Work request »
Retype the data that follows exactly. No pictures belong in the copy.

[Version difference data]

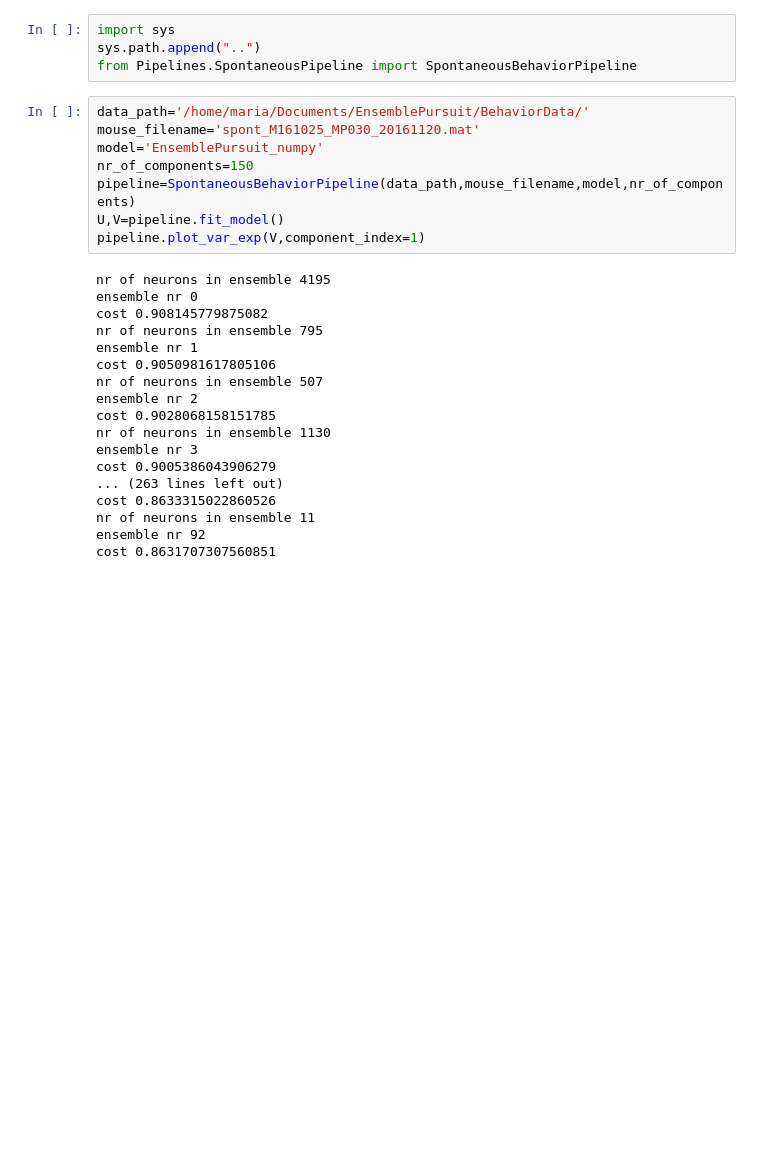
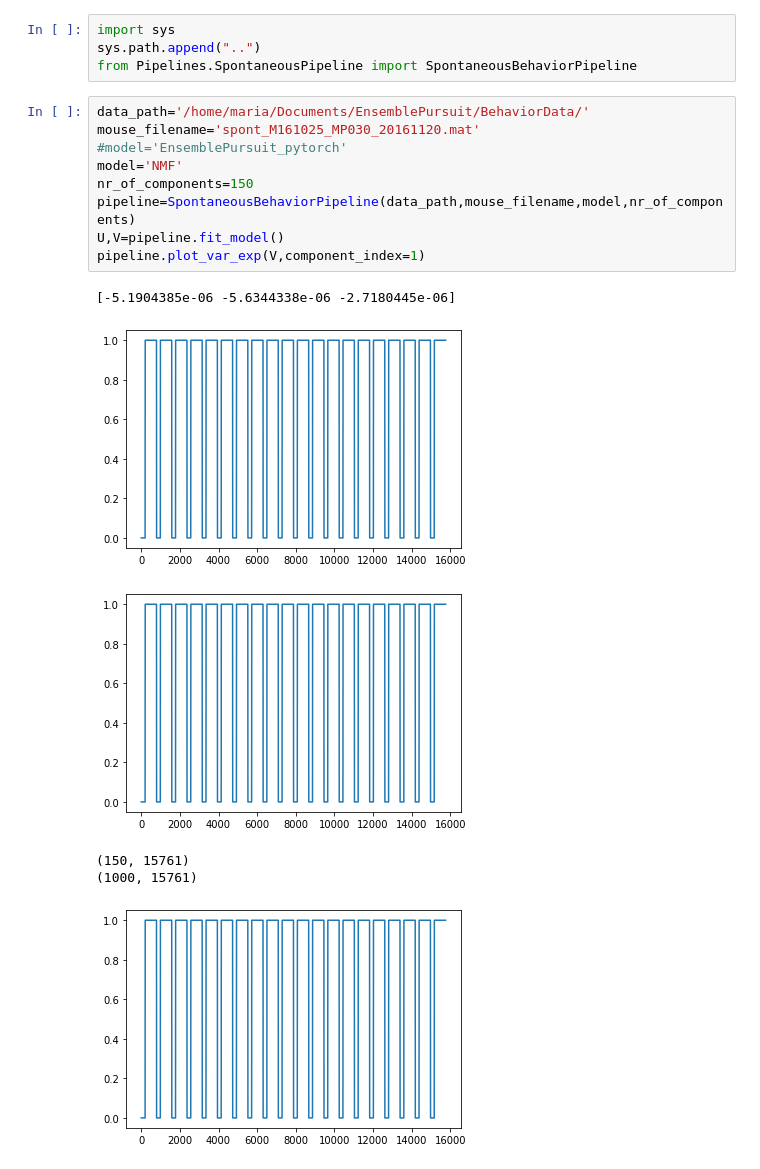
Before and after one commit to MouseLand/EnsemblePursuit, a Jupyter notebook: Visualizations/BehaviorPipeline.ipynb, the cells around one changed output. Drawn from its saved outputs; the diff is of its cells as text; blank space fills up the shorter version.

```diff
--- a/Visualizations/BehaviorPipeline.ipynb
+++ b/Visualizations/BehaviorPipeline.ipynb
@@ -5,26 +5,16 @@ from Pipelines.SpontaneousPipeline import SpontaneousBehaviorPipeline
 # %%
 data_path='/home/maria/Documents/EnsemblePursuit/BehaviorData/'
 mouse_filename='spont_M161025_MP030_20161120.mat'
-model='EnsemblePursuit_numpy'
+#model='EnsemblePursuit_pytorch'
+model='NMF'
 nr_of_components=150
 pipeline=SpontaneousBehaviorPipeline(data_path,mouse_filename,model,nr_of_components)
 U,V=pipeline.fit_model()
 pipeline.plot_var_exp(V,component_index=1)
 # %% [output]
-nr of neurons in ensemble 4195
-ensemble nr 0
-cost 0.908145779875082
-nr of neurons in ensemble 795
-ensemble nr 1
-cost 0.9050981617805106
-nr of neurons in ensemble 507
-ensemble nr 2
-cost 0.9028068158151785
-nr of neurons in ensemble 1130
-ensemble nr 3
-cost 0.9005386043906279
-... (263 lines left out)
-cost 0.8633315022860526
-nr of neurons in ensemble 11
-ensemble nr 92
-cost 0.8631707307560851
+[-5.1904385e-06 -5.6344338e-06 -2.7180445e-06]
+[figure, added]
+[figure, added]
+(150, 15761)
+(1000, 15761)
+[figure, added]
```
Also changed, not shown: parts of 2 cells of this notebook.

Expected answer »
Before and after one commit to MouseLand/EnsemblePursuit, a Jupyter notebook: Visualizations/BehaviorPipeline.ipynb, the cells around one changed output. Drawn from its saved outputs; the diff is of its cells as text; blank space fills up the shorter version.

```diff
--- a/Visualizations/BehaviorPipeline.ipynb
+++ b/Visualizations/BehaviorPipeline.ipynb
@@ -5,26 +5,16 @@ from Pipelines.SpontaneousPipeline import SpontaneousBehaviorPipeline
 # %%
 data_path='/home/maria/Documents/EnsemblePursuit/BehaviorData/'
 mouse_filename='spont_M161025_MP030_20161120.mat'
-model='EnsemblePursuit_numpy'
+#model='EnsemblePursuit_pytorch'
+model='NMF'
 nr_of_components=150
 pipeline=SpontaneousBehaviorPipeline(data_path,mouse_filename,model,nr_of_components)
 U,V=pipeline.fit_model()
 pipeline.plot_var_exp(V,component_index=1)
 # %% [output]
-nr of neurons in ensemble 4195
-ensemble nr 0
-cost 0.908145779875082
-nr of neurons in ensemble 795
-ensemble nr 1
-cost 0.9050981617805106
-nr of neurons in ensemble 507
-ensemble nr 2
-cost 0.9028068158151785
-nr of neurons in ensemble 1130
-ensemble nr 3
-cost 0.9005386043906279
-... (263 lines left out)
-cost 0.8633315022860526
-nr of neurons in ensemble 11
-ensemble nr 92
-cost 0.8631707307560851
+[-5.1904385e-06 -5.6344338e-06 -2.7180445e-06]
+[figure, added]
+[figure, added]
+(150, 15761)
+(1000, 15761)
+[figure, added]
```
Also changed, not shown: parts of 2 cells of this notebook.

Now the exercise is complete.